Try it
Output the data below exactly, images excluded.

Material for this exercise
——————
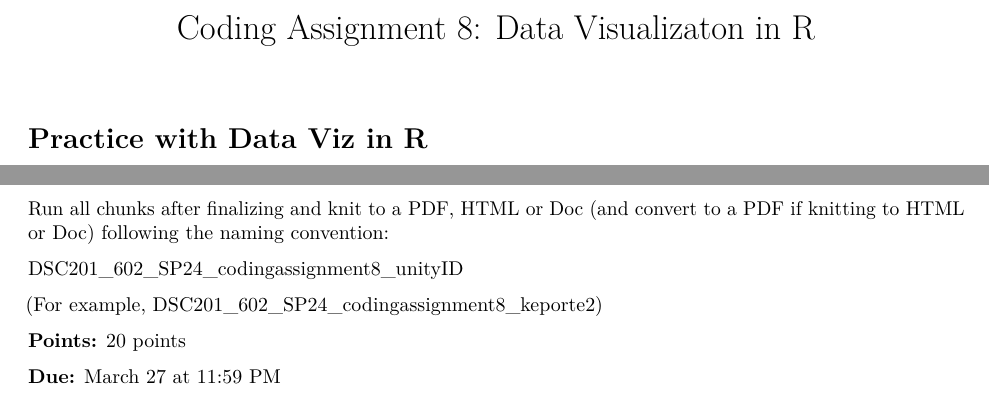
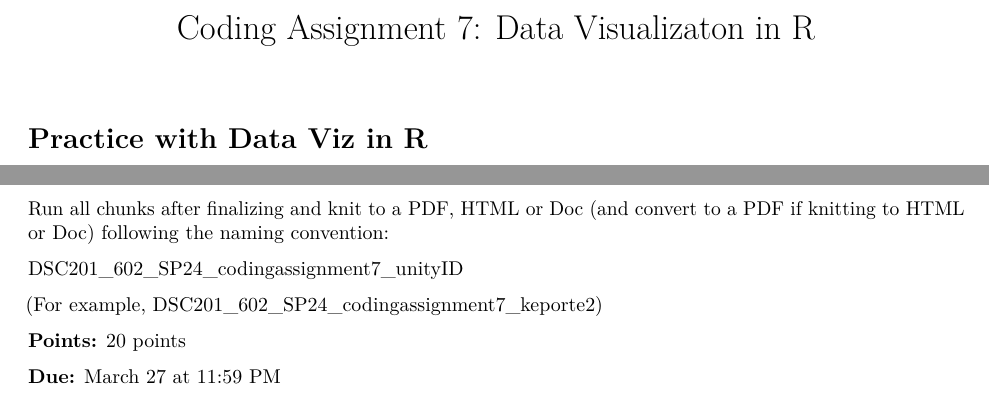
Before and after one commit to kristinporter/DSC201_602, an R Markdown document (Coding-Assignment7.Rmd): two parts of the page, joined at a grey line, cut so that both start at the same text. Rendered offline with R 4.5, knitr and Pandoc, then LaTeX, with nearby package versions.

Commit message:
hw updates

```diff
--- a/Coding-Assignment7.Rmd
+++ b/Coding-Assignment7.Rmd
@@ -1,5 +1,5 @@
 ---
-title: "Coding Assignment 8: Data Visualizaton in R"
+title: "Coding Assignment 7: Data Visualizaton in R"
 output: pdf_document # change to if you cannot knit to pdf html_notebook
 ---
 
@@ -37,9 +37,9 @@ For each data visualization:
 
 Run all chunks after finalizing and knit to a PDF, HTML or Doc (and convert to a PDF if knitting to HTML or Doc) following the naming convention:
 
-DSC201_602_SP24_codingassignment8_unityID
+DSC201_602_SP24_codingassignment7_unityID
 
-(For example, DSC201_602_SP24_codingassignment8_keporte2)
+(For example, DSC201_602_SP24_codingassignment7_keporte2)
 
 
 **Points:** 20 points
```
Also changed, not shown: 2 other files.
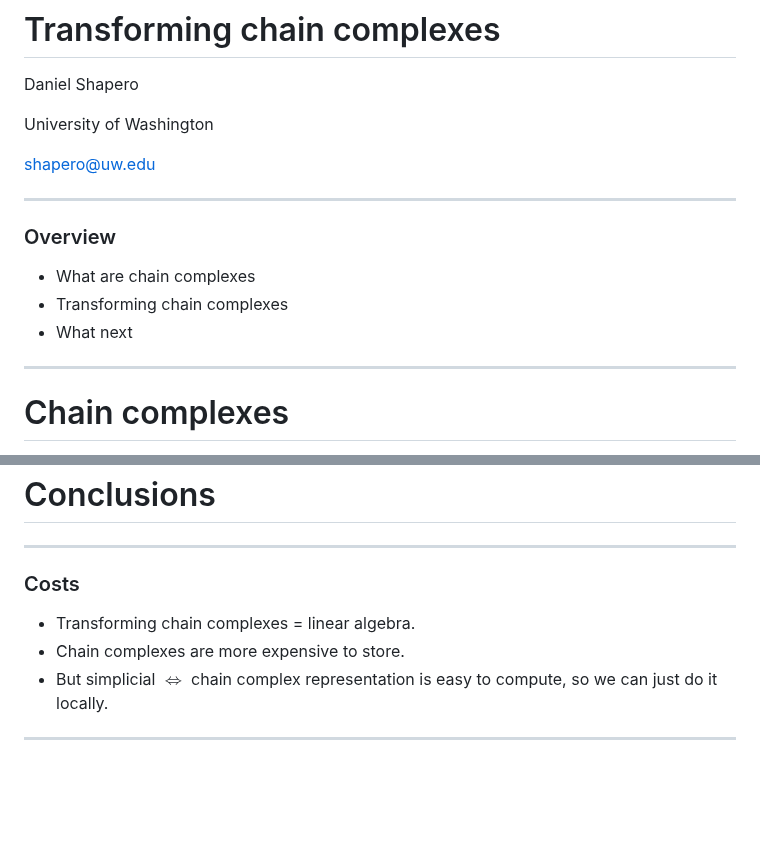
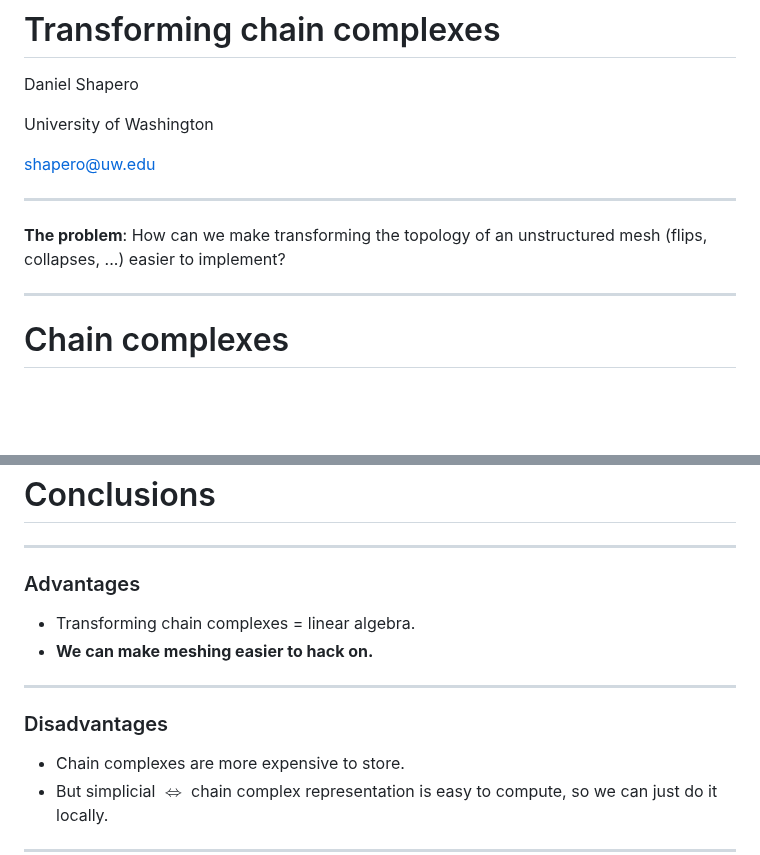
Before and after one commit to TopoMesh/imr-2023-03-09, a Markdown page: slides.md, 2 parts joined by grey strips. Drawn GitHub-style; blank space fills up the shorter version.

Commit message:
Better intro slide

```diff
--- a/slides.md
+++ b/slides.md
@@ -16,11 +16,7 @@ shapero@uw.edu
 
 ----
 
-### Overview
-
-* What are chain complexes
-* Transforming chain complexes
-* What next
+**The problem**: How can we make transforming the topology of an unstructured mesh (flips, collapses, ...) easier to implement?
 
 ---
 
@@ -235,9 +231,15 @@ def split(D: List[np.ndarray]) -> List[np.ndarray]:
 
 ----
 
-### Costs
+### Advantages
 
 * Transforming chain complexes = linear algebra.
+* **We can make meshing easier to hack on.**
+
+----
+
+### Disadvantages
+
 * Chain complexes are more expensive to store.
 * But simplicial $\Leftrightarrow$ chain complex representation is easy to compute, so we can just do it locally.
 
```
——————
Worked solution
Before and after one commit to kristinporter/DSC201_602, an R Markdown document (Coding-Assignment7.Rmd): two parts of the page, joined at a grey line, cut so that both start at the same text. Rendered offline with R 4.5, knitr and Pandoc, then LaTeX, with nearby package versions.

Commit message:
hw updates

```diff
--- a/Coding-Assignment7.Rmd
+++ b/Coding-Assignment7.Rmd
@@ -1,5 +1,5 @@
 ---
-title: "Coding Assignment 8: Data Visualizaton in R"
+title: "Coding Assignment 7: Data Visualizaton in R"
 output: pdf_document # change to if you cannot knit to pdf html_notebook
 ---
 
@@ -37,9 +37,9 @@ For each data visualization:
 
 Run all chunks after finalizing and knit to a PDF, HTML or Doc (and convert to a PDF if knitting to HTML or Doc) following the naming convention:
 
-DSC201_602_SP24_codingassignment8_unityID
+DSC201_602_SP24_codingassignment7_unityID
 
-(For example, DSC201_602_SP24_codingassignment8_keporte2)
+(For example, DSC201_602_SP24_codingassignment7_keporte2)
 
 
 **Points:** 20 points
```
Also changed, not shown: 2 other files.
Before and after one commit to TopoMesh/imr-2023-03-09, a Markdown page: slides.md, 2 parts joined by grey strips. Drawn GitHub-style; blank space fills up the shorter version.

Commit message:
Better intro slide

```diff
--- a/slides.md
+++ b/slides.md
@@ -16,11 +16,7 @@ shapero@uw.edu
 
 ----
 
-### Overview
-
-* What are chain complexes
-* Transforming chain complexes
-* What next
+**The problem**: How can we make transforming the topology of an unstructured mesh (flips, collapses, ...) easier to implement?
 
 ---
 
@@ -235,9 +231,15 @@ def split(D: List[np.ndarray]) -> List[np.ndarray]:
 
 ----
 
-### Costs
+### Advantages
 
 * Transforming chain complexes = linear algebra.
+* **We can make meshing easier to hack on.**
+
+----
+
+### Disadvantages
+
 * Chain complexes are more expensive to store.
 * But simplicial $\Leftrightarrow$ chain complex representation is easy to compute, so we can just do it locally.
 
```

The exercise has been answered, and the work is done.